== Work to be completed ==
Return all the entries exactly, keeping pictures out.

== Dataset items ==
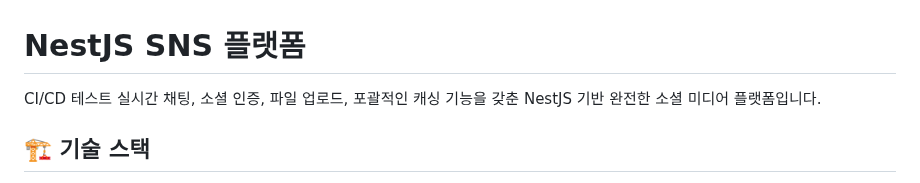
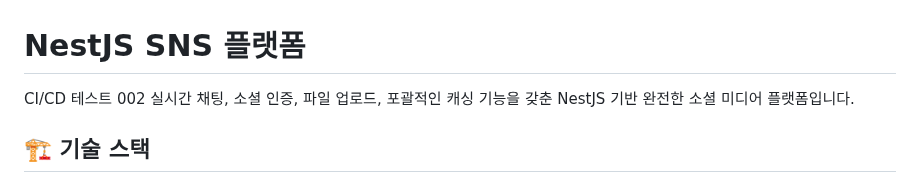
Before and after one commit to stack501/NestJS_SNS, a Markdown page: README.md, the part around the change. Drawn GitHub-style.

Commit message:
CI/CD 테스트 002

```diff
--- a/README.md
+++ b/README.md
@@ -1,5 +1,5 @@
 # NestJS SNS 플랫폼
-CI/CD 테스트
+CI/CD 테스트 002
 실시간 채팅, 소셜 인증, 파일 업로드, 포괄적인 캐싱 기능을 갖춘 NestJS 기반 완전한 소셜 미디어 플랫폼입니다.
 
 ## 🏗️ 기술 스택
```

== Task solution ==
Before and after one commit to stack501/NestJS_SNS, a Markdown page: README.md, the part around the change. Drawn GitHub-style.

Commit message:
CI/CD 테스트 002

```diff
--- a/README.md
+++ b/README.md
@@ -1,5 +1,5 @@
 # NestJS SNS 플랫폼
-CI/CD 테스트
+CI/CD 테스트 002
 실시간 채팅, 소셜 인증, 파일 업로드, 포괄적인 캐싱 기능을 갖춘 NestJS 기반 완전한 소셜 미디어 플랫폼입니다.
 
 ## 🏗️ 기술 스택
```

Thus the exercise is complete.